Records supplied:

########################################

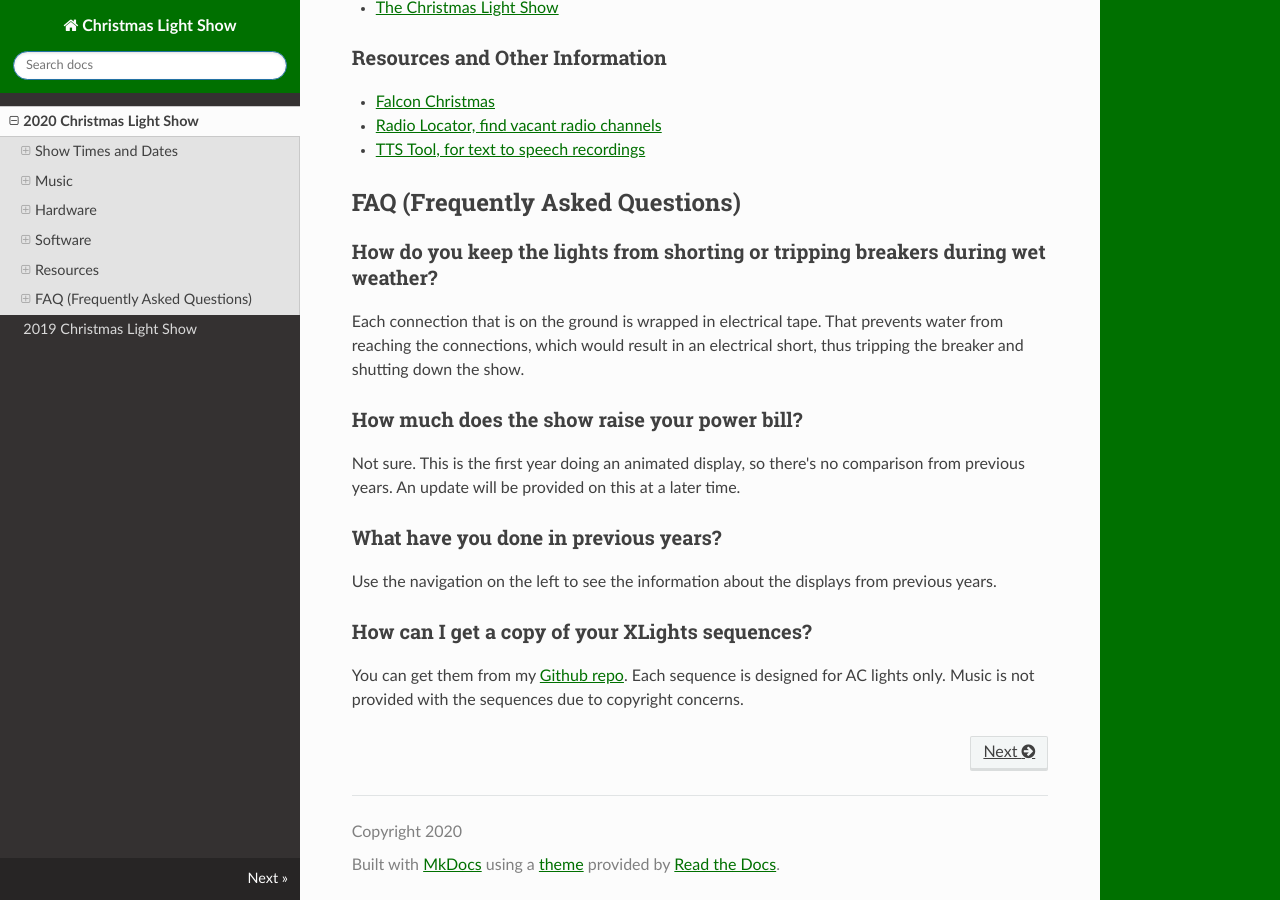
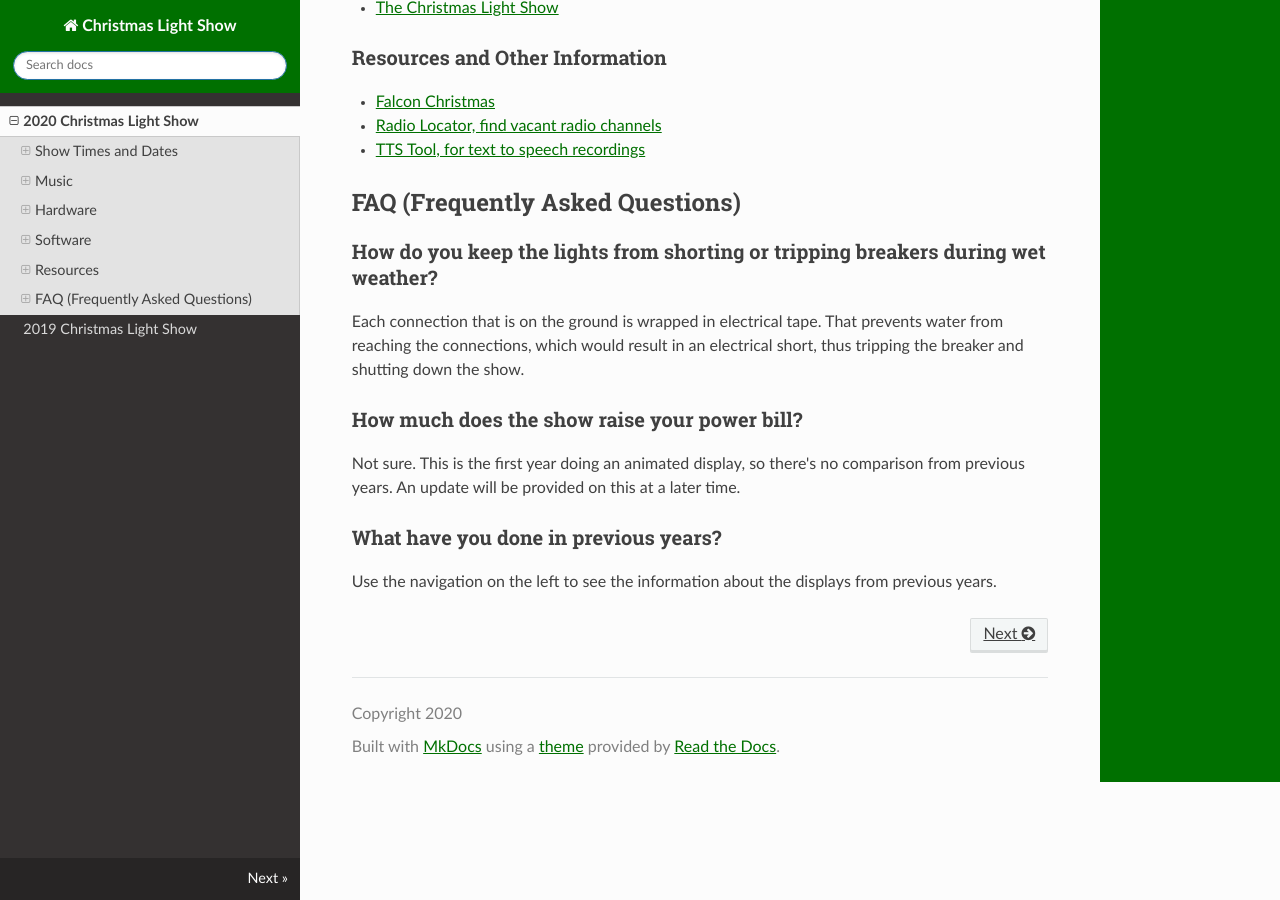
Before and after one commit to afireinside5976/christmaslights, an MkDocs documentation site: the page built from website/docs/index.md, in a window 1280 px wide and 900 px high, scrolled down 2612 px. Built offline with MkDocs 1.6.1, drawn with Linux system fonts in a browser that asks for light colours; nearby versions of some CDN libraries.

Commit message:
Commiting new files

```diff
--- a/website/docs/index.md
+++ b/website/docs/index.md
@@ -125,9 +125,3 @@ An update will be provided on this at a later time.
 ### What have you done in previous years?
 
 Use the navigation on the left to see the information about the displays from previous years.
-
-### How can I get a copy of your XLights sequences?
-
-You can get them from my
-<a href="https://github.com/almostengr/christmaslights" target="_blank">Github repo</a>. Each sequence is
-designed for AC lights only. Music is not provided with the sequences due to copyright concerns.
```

########################################

Task instructions: With the pictures removed, set down every line of the listing above exactly.

Solution to the exercise:
Before and after one commit to afireinside5976/christmaslights, an MkDocs documentation site: the page built from website/docs/index.md, in a window 1280 px wide and 900 px high, scrolled down 2612 px. Built offline with MkDocs 1.6.1, drawn with Linux system fonts in a browser that asks for light colours; nearby versions of some CDN libraries.

Commit message:
Commiting new files

```diff
--- a/website/docs/index.md
+++ b/website/docs/index.md
@@ -125,9 +125,3 @@ An update will be provided on this at a later time.
 ### What have you done in previous years?
 
 Use the navigation on the left to see the information about the displays from previous years.
-
-### How can I get a copy of your XLights sequences?
-
-You can get them from my
-<a href="https://github.com/almostengr/christmaslights" target="_blank">Github repo</a>. Each sequence is
-designed for AC lights only. Music is not provided with the sequences due to copyright concerns.
```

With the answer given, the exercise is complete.